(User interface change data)
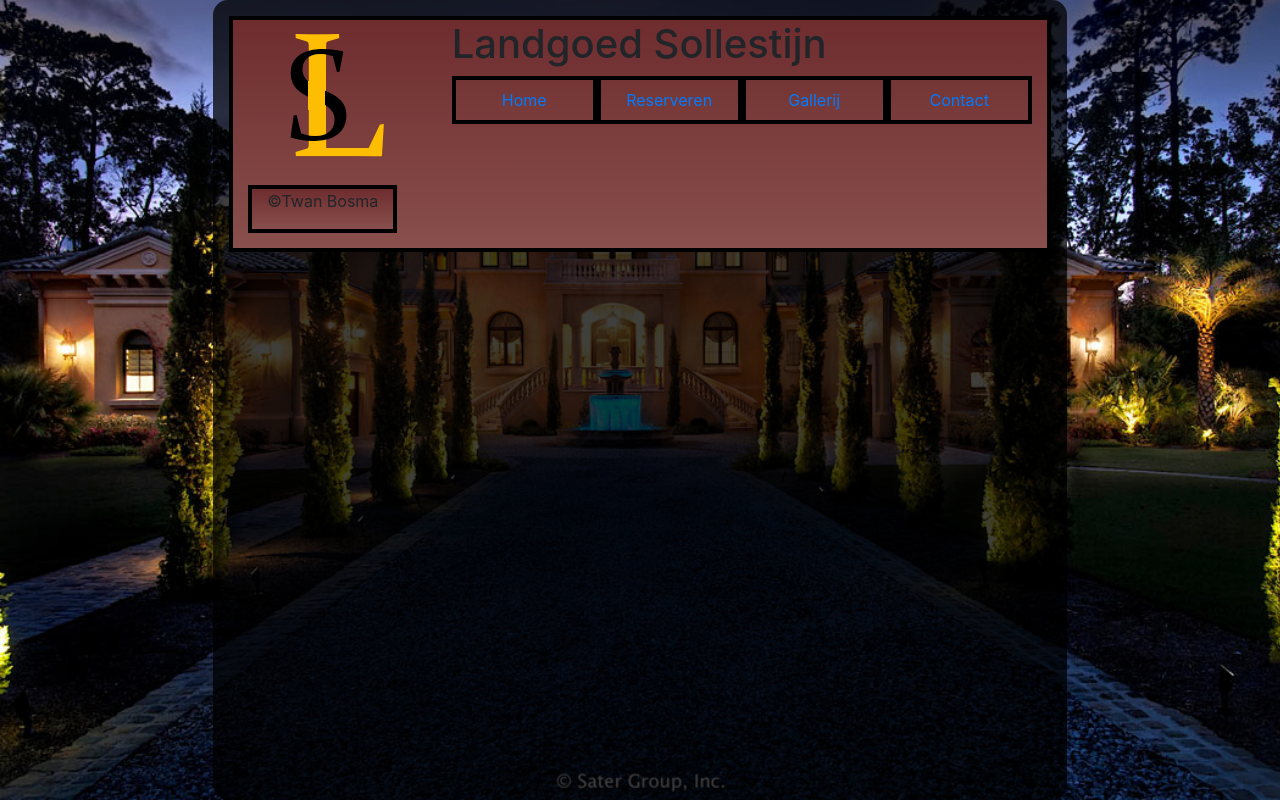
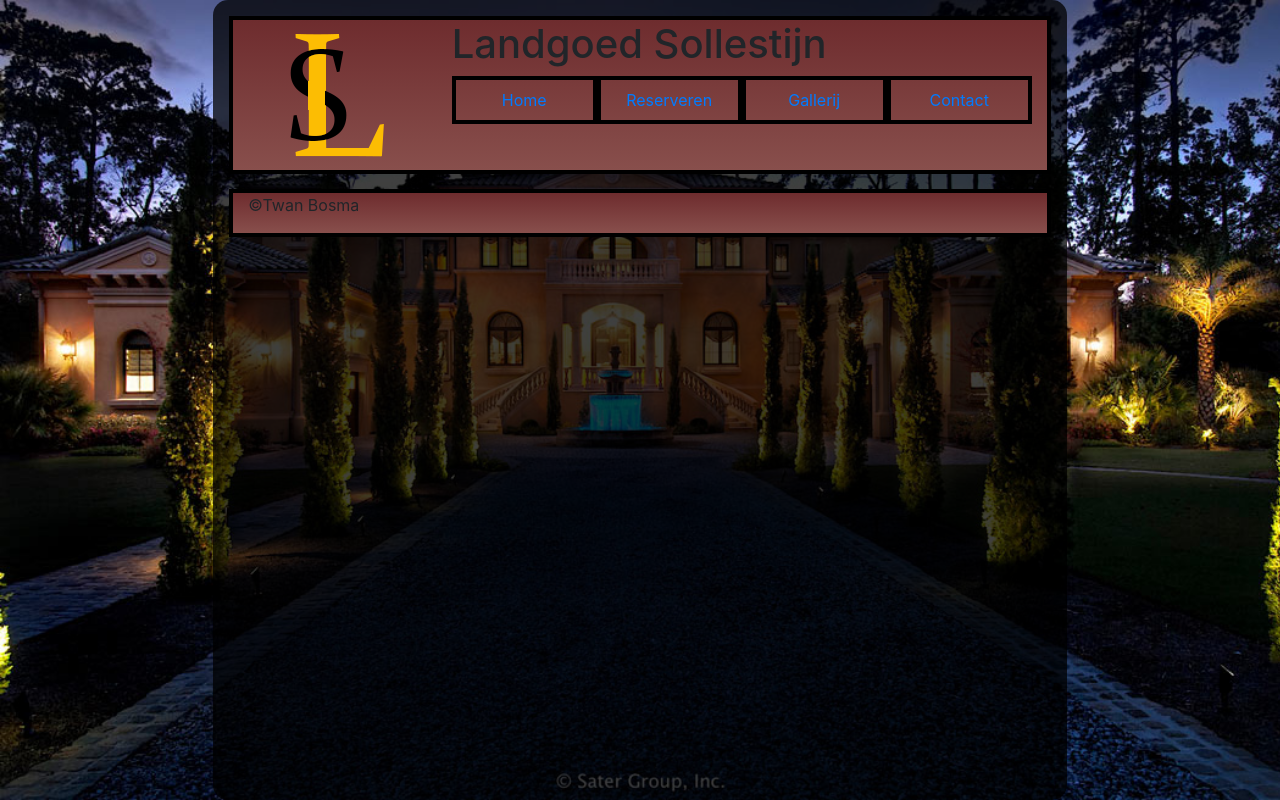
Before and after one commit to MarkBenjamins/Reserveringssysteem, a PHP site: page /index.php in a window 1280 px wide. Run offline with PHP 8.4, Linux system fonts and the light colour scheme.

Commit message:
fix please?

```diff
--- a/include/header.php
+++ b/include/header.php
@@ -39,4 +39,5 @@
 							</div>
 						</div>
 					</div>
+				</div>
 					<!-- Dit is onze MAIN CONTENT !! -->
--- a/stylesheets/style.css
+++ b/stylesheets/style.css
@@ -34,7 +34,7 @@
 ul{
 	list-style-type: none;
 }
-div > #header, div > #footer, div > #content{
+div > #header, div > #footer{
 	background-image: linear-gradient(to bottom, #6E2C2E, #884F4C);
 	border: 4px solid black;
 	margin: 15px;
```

WHAT IS BEING ASKED: Each line above with the string "stylesheets" should be reported in full.

TASK RESULT:
--- a/stylesheets/style.css
+++ b/stylesheets/style.css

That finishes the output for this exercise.